brainless organisms can learn

Does This Slime Challenge Everything We Know About Evolution? Slime ‘Learns’ Without A Brain Or Nervous System

Scientists researching a seemingly odd subject, yellow tree slime mold, have discovered that the slime has an unprecedented ability to “learn” despite lacking a brain or nervous system. The yellow slime is made up of single-celled organisms that band together to form one unified mass which feeds on fungi and bacteria in the forest. However, scientists studying the slime found that the odd organisms had another previously unheard of ability, they could “learn” to overcome fears of non-harmful substances. While that may seem expected from a living organism, it is anything but usual. In fact, the yellow slime mold is the first organism without a central nervous system that has demonstrated it is capable of learning.

The Proceedings Of The Royal Society B, the Royal Society’s flagship biological research journal, recently published a study performed by researchers at the University of Toulouse involving the mysterious slime behavior. In the study, researchers revealed that the yellow slime mold was able to learn, specifically, the mold was able to perform a type of learning called habituation. This revelation was surprising as the slime provides researchers with the first evidence of an organism without a brain or nervous system capable of performing such a feat.

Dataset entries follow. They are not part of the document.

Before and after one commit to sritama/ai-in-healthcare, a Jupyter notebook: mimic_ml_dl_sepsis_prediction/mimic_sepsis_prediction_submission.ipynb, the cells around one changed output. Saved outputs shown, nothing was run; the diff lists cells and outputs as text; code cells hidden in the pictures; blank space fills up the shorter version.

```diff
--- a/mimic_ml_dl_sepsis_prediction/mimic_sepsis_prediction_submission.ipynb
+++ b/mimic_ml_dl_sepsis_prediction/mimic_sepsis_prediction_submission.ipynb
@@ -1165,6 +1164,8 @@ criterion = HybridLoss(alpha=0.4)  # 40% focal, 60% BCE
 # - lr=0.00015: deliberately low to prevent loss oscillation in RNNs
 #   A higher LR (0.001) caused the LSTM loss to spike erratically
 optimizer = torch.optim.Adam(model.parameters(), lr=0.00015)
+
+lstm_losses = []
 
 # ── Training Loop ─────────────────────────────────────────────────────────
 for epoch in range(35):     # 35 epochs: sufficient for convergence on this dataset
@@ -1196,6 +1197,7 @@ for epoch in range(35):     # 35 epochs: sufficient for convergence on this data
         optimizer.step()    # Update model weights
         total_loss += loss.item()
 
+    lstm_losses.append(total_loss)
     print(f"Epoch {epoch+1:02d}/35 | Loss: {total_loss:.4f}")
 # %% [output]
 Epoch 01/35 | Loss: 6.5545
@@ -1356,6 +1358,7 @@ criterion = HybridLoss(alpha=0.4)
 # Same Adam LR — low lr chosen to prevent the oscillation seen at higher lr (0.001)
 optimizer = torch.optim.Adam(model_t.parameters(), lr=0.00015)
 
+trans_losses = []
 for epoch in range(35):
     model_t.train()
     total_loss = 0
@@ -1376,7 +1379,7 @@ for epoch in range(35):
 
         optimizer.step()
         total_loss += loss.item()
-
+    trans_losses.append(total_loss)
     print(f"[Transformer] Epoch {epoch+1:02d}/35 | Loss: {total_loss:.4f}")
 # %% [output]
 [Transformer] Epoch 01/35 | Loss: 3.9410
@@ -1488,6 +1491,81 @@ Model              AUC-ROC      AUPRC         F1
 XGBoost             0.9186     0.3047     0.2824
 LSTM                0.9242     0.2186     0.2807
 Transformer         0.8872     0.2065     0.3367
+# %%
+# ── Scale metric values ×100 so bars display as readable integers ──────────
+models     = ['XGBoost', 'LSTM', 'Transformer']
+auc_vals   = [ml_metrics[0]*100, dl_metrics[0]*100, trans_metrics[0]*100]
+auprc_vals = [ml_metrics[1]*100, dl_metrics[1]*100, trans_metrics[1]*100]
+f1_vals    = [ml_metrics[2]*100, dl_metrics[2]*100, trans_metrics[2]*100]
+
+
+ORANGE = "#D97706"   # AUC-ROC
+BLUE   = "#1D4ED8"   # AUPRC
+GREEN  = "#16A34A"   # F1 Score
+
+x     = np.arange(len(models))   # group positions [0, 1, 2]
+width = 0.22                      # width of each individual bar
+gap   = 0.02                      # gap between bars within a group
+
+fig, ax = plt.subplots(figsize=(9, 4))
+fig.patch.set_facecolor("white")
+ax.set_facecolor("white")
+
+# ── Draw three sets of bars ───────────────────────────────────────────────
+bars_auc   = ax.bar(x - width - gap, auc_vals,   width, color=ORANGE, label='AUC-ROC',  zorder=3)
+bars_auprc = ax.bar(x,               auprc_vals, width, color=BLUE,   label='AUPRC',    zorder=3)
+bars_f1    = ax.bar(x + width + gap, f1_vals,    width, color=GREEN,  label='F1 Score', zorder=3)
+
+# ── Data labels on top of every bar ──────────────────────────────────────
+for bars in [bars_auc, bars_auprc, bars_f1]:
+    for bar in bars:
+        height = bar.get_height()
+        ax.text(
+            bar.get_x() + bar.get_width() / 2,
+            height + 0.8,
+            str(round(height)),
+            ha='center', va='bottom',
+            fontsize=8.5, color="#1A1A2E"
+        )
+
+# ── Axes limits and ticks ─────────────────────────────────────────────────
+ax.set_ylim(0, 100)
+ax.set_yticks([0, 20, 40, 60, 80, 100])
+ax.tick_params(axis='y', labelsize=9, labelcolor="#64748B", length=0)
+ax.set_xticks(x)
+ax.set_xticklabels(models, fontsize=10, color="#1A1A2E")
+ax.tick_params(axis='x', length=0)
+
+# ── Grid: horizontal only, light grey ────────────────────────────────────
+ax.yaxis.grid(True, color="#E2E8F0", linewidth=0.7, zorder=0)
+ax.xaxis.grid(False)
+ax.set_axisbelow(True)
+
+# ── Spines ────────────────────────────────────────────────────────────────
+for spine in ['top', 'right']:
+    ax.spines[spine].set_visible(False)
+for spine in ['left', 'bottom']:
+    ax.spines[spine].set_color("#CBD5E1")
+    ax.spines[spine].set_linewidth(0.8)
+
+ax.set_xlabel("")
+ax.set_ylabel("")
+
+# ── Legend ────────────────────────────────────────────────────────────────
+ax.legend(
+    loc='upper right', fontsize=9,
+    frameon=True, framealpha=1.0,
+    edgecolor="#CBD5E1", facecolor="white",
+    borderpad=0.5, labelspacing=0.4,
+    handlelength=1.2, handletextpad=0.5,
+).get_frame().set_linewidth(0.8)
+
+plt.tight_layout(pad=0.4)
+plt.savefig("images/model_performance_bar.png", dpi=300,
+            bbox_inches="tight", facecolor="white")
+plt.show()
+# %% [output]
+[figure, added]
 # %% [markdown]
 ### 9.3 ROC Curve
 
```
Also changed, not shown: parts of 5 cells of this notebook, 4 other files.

Learning was defined as “a change in behavior evoked by experience,” and the researchers say that the slime was able to do this by learning to overcome “fear” associated with an unknown substance. According to the Daily Mail, the yellow slime mold is designed to release digestive enzymes and absorb the nutrients when the single cell organisms encounter something that they can eat. However, the slime avoids substances that it is not too keen on. To test the slime’s ability to learn, researchers placed the slime molds in one Petri dish and created an obstacle leading to a second Petri dish of food. In the control group, the first obstacle was a simple bridge that the mold could cross to make its way to the food source. However, in the test group, an undesirable and unknown bitter substance such as caffeine was placed on the bridge.

Researchers discovered that the slime would initially avoid the unknown substance, working its way around the substance to the second dish for the food. However, after six days of performing the same test, the slime “learned” that the substance was not harmful and started performing exactly the same as the control group. Researchers noted that without a brain or nervous system, the mold should not have been able to experience this type of learning behavior.

Interestingly, the mold was only a short-term learner. Researchers say that after two days of no contact with the new substance, the mold “forgot” the old behavior and once again showed fear to the bitter substance. The researchers said they were also able to create fear in the mold samples.

“When they taught the molds to distrust one bitter substance, the researchers found they would automatically distrust another bitter substance.”

Therefore, the team says that this is a clear indicator that the yellow tree slime mold is capable of basic habituation and complex maneuvers that would not be expected in a brainless organism. The Scientific American says it is as if this brainless organism was behaving like “a team of human engineers” and not performing random maneuvers.

“In other words, the single-celled brainless amoebae did not grow living branches between pieces of food in a random manner; rather, they behaved like a team of human engineers, growing the most efficient networks possible.”

The researchers concluded that this specific learning behavior in an organism without a brain could be “centrally important to a comprehensive, phylogenetic understanding of when and where in the tree of life the earliest manifestations of learning evolved. “In fact, it was said that these molds are defying pretty much everything regarding “convoluted brain-based intelligence.”

“They do not accept whatever circumstances they find themselves in, but rather choose conditions most amenable to their survival. They remember, anticipate and decide. By doing so much with so little, slime molds represent a successful and admirable alternative to convoluted brain-based intelligence. You might say that they break the mold.”

What do you think about the idea of a brainless organism showing the capabilities of learning?

[Image via WikiCommons/Slime Mold]